[[ DATA FOR THIS EXERCISE, beginning ]]
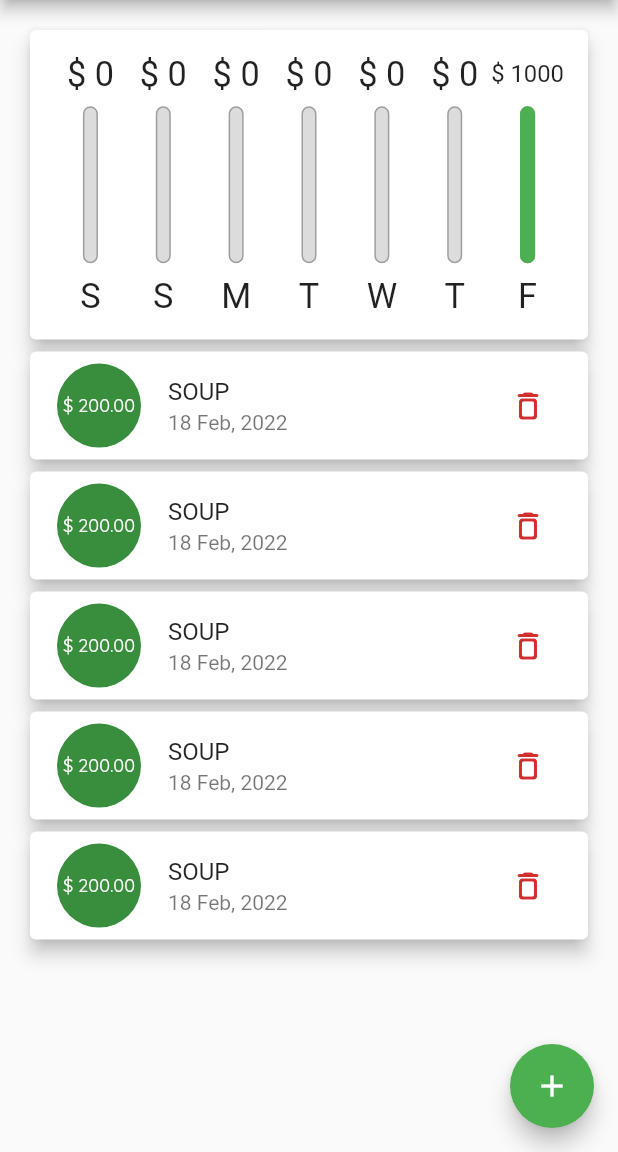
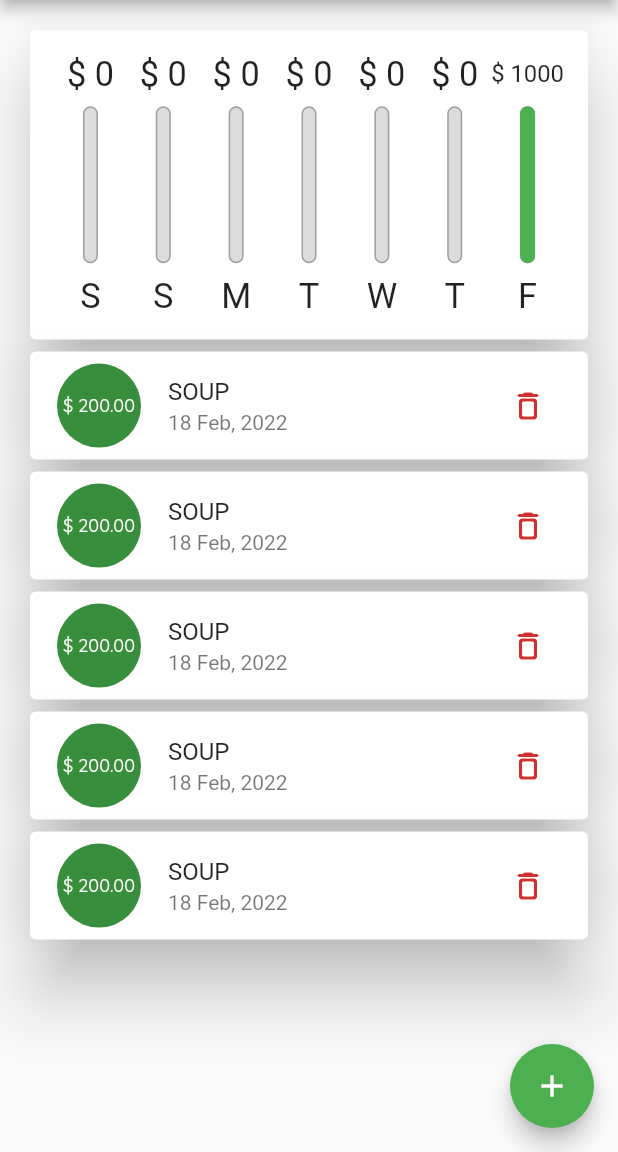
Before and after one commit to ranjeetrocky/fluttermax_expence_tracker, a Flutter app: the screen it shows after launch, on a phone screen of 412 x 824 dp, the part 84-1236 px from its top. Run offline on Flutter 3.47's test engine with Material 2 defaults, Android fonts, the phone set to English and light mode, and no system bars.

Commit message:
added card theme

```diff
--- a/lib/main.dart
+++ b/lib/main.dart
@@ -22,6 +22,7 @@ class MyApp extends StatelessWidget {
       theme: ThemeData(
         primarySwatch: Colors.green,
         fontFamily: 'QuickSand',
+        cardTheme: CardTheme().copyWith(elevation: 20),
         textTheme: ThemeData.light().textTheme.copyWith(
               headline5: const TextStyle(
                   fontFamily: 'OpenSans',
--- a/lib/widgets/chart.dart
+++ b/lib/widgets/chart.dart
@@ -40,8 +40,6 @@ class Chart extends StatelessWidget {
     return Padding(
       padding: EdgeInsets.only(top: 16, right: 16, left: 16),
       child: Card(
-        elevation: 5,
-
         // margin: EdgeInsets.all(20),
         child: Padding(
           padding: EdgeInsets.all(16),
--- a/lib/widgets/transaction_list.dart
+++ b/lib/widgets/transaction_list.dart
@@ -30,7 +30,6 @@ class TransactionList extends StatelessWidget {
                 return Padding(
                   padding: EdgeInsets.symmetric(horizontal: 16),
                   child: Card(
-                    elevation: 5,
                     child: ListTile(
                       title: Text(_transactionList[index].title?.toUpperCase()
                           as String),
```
[[ DATA FOR THIS EXERCISE, end ]]
[[ DATA FOR THIS EXERCISE, beginning ]]
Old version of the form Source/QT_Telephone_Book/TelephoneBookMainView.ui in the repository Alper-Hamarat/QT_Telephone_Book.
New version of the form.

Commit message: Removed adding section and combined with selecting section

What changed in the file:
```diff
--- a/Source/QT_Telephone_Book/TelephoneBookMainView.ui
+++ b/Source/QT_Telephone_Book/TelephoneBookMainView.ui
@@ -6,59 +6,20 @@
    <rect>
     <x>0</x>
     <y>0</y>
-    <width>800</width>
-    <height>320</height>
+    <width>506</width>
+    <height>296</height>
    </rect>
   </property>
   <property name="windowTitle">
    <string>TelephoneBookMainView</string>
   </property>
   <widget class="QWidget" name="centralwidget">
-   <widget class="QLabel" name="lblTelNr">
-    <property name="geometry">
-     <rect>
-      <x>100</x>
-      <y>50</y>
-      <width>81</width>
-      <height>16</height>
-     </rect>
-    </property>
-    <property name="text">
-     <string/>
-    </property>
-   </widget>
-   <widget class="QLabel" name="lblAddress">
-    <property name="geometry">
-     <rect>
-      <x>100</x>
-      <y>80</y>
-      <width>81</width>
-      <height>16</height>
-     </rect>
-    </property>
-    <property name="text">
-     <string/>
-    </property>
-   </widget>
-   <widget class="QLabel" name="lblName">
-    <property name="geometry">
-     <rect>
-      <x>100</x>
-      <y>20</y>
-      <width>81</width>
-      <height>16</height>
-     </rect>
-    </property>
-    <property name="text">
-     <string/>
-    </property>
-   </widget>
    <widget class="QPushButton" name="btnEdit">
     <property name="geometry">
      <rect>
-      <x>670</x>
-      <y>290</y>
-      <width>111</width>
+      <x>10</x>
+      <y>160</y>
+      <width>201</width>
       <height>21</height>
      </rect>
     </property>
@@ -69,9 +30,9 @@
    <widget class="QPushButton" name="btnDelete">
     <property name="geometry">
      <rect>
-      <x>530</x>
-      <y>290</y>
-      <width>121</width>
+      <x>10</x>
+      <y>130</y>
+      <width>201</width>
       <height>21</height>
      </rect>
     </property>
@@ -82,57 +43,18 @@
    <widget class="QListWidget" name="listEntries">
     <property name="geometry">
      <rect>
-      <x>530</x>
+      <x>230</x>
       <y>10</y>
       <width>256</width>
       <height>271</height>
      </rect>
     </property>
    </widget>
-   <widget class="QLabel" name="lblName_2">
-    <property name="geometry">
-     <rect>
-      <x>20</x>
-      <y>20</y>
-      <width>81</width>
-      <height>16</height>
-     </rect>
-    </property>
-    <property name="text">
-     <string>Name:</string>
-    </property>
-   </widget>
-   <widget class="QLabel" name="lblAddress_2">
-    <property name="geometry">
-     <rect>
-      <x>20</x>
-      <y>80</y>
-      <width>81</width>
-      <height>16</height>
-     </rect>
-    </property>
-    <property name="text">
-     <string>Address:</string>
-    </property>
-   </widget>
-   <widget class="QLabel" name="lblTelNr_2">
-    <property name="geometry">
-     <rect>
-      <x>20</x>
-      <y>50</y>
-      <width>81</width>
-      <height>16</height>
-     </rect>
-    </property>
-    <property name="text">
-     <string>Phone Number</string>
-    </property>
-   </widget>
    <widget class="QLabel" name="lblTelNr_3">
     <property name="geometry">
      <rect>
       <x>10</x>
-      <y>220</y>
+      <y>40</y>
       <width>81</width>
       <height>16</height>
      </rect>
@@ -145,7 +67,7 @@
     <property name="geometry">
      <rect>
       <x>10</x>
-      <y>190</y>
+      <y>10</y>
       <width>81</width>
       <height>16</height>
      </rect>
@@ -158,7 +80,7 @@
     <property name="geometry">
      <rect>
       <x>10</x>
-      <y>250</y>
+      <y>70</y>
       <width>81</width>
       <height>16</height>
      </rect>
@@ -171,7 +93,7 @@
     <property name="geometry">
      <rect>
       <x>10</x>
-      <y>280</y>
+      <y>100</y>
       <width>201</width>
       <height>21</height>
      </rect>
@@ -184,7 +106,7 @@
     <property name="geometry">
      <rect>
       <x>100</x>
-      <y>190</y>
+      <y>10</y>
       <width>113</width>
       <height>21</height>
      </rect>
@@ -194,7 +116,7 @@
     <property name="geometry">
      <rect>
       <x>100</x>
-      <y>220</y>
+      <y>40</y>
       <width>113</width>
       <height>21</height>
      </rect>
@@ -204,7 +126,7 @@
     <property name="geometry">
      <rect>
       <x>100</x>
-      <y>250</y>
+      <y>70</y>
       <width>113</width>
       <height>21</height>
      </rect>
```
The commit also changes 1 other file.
[[ DATA FOR THIS EXERCISE, end ]]
[[ DATA FOR THIS EXERCISE, beginning ]]
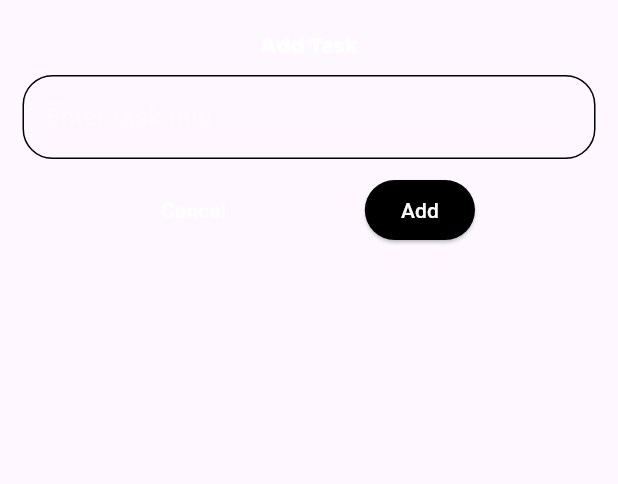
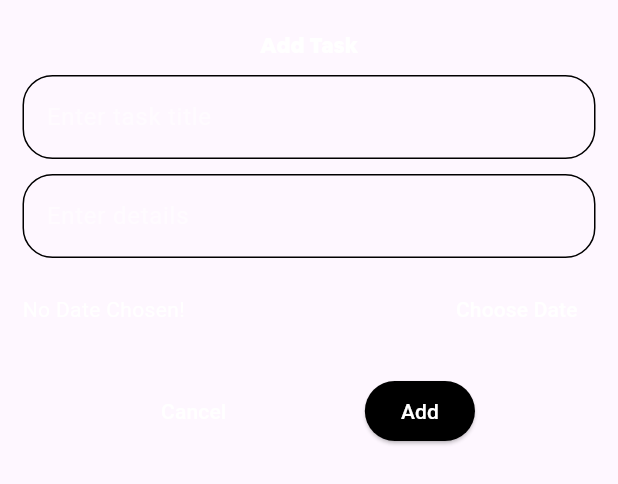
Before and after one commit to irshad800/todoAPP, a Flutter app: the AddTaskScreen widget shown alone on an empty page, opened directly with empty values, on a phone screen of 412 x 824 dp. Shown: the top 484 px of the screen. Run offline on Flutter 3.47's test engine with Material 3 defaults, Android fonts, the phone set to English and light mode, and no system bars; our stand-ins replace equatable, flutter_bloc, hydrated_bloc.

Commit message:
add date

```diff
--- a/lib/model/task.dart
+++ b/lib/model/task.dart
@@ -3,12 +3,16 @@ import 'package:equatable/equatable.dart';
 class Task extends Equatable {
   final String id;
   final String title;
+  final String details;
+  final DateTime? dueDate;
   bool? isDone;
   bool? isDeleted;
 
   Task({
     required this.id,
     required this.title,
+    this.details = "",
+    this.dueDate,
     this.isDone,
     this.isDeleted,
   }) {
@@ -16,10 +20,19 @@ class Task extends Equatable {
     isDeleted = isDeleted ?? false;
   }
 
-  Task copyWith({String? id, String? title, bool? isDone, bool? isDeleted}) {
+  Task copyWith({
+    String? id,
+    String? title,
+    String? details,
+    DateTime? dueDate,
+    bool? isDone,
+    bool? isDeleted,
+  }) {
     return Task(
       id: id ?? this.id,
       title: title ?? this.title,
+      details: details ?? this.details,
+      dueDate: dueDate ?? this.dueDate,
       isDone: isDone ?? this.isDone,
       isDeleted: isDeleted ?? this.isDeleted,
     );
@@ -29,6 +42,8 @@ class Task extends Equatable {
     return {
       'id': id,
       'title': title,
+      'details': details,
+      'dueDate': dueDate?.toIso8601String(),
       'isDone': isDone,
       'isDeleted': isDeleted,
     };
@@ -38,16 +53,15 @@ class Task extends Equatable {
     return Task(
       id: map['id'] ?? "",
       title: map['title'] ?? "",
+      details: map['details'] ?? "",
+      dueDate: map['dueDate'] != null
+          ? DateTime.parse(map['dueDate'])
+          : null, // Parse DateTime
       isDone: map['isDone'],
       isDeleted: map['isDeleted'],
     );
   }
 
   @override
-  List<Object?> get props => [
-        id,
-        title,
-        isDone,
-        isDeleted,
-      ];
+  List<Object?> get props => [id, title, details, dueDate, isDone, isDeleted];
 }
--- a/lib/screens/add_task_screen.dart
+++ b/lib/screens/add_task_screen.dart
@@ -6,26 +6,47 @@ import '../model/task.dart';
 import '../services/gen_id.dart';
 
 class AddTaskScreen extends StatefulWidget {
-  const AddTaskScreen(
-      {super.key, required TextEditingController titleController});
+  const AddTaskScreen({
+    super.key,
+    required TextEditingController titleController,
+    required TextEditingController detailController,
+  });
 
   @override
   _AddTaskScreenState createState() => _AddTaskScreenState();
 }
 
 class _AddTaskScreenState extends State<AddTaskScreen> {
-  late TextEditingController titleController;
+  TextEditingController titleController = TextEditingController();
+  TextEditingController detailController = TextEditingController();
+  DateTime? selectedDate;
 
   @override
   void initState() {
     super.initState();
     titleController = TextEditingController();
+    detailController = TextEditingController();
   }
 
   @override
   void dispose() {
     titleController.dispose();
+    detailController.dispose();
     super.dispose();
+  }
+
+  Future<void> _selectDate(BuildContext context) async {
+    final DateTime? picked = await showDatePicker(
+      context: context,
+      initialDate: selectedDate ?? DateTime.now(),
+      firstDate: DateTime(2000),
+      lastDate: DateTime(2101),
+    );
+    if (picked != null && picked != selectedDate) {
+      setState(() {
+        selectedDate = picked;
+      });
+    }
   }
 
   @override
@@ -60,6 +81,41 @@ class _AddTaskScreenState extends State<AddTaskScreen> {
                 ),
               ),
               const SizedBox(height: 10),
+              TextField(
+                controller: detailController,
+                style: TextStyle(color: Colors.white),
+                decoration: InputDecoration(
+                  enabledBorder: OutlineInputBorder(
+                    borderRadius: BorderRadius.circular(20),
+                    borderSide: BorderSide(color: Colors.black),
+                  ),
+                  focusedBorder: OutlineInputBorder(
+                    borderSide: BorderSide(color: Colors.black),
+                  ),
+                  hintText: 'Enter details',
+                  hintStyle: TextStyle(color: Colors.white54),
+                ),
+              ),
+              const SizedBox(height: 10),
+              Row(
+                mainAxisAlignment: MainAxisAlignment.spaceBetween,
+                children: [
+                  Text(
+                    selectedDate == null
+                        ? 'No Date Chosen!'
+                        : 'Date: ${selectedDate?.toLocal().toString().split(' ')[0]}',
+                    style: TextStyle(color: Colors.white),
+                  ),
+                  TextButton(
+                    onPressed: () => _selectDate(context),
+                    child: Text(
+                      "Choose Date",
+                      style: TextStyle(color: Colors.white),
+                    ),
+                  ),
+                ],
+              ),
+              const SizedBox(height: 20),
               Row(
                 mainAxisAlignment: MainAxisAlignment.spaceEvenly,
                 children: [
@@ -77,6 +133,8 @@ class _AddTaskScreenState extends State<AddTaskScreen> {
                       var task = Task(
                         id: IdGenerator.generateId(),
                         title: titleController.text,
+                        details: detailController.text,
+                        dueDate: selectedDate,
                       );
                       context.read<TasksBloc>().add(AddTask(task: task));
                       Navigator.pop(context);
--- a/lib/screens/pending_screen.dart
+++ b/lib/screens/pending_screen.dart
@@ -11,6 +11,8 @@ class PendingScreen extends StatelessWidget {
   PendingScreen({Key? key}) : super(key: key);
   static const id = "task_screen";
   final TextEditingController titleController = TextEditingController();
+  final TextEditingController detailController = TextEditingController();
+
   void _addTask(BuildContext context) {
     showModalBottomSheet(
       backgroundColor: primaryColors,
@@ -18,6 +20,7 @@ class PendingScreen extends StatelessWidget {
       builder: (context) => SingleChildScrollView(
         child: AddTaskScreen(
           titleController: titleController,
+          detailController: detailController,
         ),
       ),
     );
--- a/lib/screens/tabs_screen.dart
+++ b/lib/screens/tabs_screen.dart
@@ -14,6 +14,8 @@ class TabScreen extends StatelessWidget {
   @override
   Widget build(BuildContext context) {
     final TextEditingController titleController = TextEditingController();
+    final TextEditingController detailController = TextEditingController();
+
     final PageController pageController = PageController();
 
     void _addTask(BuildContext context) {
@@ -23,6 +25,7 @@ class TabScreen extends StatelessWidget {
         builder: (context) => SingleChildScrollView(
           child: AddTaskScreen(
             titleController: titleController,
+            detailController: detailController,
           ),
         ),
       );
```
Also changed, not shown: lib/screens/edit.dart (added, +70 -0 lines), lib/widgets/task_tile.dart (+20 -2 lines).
[[ DATA FOR THIS EXERCISE, end ]]
**TASK DIRECTIONS**:
Throughout the data above, report every line that contains the string "ThemeData".

**TASK SOLUTION**:
       theme: ThemeData(
         textTheme: ThemeData.light().textTheme.copyWith(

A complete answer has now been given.